**EXCERPTED DATA**
<<<<

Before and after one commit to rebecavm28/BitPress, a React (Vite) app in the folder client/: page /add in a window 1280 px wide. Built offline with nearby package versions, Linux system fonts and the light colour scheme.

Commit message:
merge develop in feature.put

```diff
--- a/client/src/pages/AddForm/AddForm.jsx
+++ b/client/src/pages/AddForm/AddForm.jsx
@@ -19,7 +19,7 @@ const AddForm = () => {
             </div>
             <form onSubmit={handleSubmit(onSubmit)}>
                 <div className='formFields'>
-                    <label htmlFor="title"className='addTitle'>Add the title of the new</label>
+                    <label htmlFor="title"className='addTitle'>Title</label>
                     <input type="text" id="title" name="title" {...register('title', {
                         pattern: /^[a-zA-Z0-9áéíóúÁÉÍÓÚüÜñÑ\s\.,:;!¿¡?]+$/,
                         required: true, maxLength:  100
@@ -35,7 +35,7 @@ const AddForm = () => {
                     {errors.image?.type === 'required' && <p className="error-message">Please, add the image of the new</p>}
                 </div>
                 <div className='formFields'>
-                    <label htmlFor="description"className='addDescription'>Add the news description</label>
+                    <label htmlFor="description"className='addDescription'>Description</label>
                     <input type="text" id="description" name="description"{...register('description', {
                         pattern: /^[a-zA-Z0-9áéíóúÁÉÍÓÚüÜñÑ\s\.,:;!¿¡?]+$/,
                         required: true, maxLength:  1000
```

>>>>

**YOUR TASK**
Send back every line of the listing above exactly.

**ANSWER BOX**
Before and after one commit to rebecavm28/BitPress, a React (Vite) app in the folder client/: page /add in a window 1280 px wide. Built offline with nearby package versions, Linux system fonts and the light colour scheme.

Commit message:
merge develop in feature.put

```diff
--- a/client/src/pages/AddForm/AddForm.jsx
+++ b/client/src/pages/AddForm/AddForm.jsx
@@ -19,7 +19,7 @@ const AddForm = () => {
             </div>
             <form onSubmit={handleSubmit(onSubmit)}>
                 <div className='formFields'>
-                    <label htmlFor="title"className='addTitle'>Add the title of the new</label>
+                    <label htmlFor="title"className='addTitle'>Title</label>
                     <input type="text" id="title" name="title" {...register('title', {
                         pattern: /^[a-zA-Z0-9áéíóúÁÉÍÓÚüÜñÑ\s\.,:;!¿¡?]+$/,
                         required: true, maxLength:  100
@@ -35,7 +35,7 @@ const AddForm = () => {
                     {errors.image?.type === 'required' && <p className="error-message">Please, add the image of the new</p>}
                 </div>
                 <div className='formFields'>
-                    <label htmlFor="description"className='addDescription'>Add the news description</label>
+                    <label htmlFor="description"className='addDescription'>Description</label>
                     <input type="text" id="description" name="description"{...register('description', {
                         pattern: /^[a-zA-Z0-9áéíóúÁÉÍÓÚüÜñÑ\s\.,:;!¿¡?]+$/,
                         required: true, maxLength:  1000
```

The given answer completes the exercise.